[Web interface edit records]
>>>

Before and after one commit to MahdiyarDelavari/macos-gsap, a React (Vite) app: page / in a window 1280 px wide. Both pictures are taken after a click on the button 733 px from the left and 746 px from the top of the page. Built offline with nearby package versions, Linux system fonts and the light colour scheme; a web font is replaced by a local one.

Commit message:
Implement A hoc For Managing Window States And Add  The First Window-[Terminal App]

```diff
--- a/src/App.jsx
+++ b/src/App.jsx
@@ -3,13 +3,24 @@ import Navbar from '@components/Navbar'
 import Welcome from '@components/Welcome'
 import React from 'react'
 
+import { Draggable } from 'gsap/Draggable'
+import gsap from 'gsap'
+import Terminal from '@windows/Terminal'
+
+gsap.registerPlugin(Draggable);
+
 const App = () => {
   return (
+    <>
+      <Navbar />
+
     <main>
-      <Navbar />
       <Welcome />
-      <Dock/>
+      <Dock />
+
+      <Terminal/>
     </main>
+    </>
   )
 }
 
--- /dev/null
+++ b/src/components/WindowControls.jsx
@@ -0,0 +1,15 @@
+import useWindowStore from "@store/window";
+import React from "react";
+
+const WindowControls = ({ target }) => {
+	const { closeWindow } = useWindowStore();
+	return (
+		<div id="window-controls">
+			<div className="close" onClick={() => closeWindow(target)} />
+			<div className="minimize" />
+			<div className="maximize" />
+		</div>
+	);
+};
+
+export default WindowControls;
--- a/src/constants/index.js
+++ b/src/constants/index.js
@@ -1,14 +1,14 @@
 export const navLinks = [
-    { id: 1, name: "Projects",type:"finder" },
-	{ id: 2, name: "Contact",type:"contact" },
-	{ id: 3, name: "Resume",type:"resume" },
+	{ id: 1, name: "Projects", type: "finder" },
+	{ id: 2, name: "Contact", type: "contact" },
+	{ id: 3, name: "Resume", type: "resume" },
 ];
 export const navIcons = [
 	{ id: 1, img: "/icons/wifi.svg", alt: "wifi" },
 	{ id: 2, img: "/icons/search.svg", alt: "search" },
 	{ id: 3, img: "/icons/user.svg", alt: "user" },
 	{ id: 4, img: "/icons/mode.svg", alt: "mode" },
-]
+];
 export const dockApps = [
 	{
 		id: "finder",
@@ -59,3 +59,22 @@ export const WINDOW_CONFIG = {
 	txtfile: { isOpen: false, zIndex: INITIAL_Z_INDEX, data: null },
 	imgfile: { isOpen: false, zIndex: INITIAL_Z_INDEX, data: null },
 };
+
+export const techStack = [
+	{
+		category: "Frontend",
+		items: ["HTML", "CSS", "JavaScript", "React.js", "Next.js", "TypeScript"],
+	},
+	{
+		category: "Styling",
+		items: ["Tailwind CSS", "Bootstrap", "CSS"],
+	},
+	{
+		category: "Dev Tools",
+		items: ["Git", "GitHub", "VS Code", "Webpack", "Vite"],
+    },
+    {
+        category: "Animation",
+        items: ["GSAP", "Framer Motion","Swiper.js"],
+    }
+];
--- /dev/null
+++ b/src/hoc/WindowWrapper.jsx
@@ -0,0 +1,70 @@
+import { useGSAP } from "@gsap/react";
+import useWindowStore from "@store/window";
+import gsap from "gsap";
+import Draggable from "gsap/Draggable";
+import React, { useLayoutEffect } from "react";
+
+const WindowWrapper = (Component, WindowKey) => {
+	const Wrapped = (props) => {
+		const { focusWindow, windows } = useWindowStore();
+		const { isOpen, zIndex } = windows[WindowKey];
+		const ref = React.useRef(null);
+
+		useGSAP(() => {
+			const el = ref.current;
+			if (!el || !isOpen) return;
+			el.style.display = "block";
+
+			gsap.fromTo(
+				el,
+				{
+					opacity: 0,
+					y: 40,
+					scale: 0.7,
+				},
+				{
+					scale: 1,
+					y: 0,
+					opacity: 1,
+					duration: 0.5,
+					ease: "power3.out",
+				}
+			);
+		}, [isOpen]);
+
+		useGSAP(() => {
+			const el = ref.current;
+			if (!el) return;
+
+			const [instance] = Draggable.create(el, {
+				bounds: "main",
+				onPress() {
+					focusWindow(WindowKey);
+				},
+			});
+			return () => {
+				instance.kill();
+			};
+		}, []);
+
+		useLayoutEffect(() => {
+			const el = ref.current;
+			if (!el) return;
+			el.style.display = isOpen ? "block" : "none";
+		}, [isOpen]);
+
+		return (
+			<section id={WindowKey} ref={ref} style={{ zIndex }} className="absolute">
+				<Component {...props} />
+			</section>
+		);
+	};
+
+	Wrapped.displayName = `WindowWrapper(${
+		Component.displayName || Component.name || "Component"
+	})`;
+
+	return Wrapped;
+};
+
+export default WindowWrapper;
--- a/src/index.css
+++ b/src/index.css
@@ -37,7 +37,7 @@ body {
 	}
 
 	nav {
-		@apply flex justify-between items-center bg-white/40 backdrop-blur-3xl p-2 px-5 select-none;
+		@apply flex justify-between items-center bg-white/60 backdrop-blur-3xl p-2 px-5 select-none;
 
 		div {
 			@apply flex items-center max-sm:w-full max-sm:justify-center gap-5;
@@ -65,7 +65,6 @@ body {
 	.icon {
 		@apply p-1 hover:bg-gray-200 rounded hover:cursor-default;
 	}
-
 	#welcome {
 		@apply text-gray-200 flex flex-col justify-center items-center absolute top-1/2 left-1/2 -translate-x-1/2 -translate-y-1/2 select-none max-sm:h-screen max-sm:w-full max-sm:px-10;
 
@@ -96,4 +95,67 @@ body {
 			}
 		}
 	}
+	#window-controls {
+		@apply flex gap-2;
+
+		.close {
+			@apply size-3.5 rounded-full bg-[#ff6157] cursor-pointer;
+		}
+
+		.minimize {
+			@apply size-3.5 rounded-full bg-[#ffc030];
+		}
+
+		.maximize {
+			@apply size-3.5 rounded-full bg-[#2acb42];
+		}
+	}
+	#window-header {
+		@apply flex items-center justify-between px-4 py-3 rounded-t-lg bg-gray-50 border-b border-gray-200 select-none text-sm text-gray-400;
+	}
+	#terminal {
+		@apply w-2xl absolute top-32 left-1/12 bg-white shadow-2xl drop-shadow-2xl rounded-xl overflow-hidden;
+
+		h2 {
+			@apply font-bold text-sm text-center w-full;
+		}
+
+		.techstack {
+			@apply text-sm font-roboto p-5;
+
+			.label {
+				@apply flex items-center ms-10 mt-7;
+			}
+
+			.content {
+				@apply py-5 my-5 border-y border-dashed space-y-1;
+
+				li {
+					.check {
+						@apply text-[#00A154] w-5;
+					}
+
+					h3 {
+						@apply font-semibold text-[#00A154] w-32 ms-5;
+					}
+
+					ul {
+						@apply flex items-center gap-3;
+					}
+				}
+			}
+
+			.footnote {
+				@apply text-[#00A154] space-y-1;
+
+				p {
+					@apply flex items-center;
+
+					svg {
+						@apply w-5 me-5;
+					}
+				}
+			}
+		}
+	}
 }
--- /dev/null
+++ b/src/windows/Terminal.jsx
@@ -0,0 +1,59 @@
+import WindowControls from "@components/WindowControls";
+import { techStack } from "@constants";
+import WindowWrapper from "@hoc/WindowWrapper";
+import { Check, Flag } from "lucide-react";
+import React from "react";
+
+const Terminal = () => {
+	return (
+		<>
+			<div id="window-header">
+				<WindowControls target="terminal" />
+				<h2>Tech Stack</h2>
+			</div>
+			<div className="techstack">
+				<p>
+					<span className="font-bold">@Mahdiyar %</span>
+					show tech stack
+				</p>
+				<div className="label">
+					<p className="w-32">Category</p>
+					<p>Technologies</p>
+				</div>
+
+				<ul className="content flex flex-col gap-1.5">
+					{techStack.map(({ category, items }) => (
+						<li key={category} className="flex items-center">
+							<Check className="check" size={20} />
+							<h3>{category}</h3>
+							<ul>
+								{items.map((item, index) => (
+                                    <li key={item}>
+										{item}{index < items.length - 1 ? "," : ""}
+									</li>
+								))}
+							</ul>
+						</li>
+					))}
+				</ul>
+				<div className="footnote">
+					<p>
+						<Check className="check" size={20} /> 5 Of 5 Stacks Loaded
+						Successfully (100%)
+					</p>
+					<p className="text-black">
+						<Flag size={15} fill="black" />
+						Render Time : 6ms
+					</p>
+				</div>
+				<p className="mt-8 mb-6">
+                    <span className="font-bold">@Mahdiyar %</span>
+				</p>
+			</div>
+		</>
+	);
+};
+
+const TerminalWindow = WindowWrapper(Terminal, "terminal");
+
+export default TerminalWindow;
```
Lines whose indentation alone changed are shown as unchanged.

<<<

## Task objective
Copy out every line of the data that includes the word "isOpen".

## Expected answer
 	txtfile: { isOpen: false, zIndex: INITIAL_Z_INDEX, data: null },
 	imgfile: { isOpen: false, zIndex: INITIAL_Z_INDEX, data: null },
+		const { isOpen, zIndex } = windows[WindowKey];
+			if (!el || !isOpen) return;
+		}, [isOpen]);
+			el.style.display = isOpen ? "block" : "none";
+		}, [isOpen]);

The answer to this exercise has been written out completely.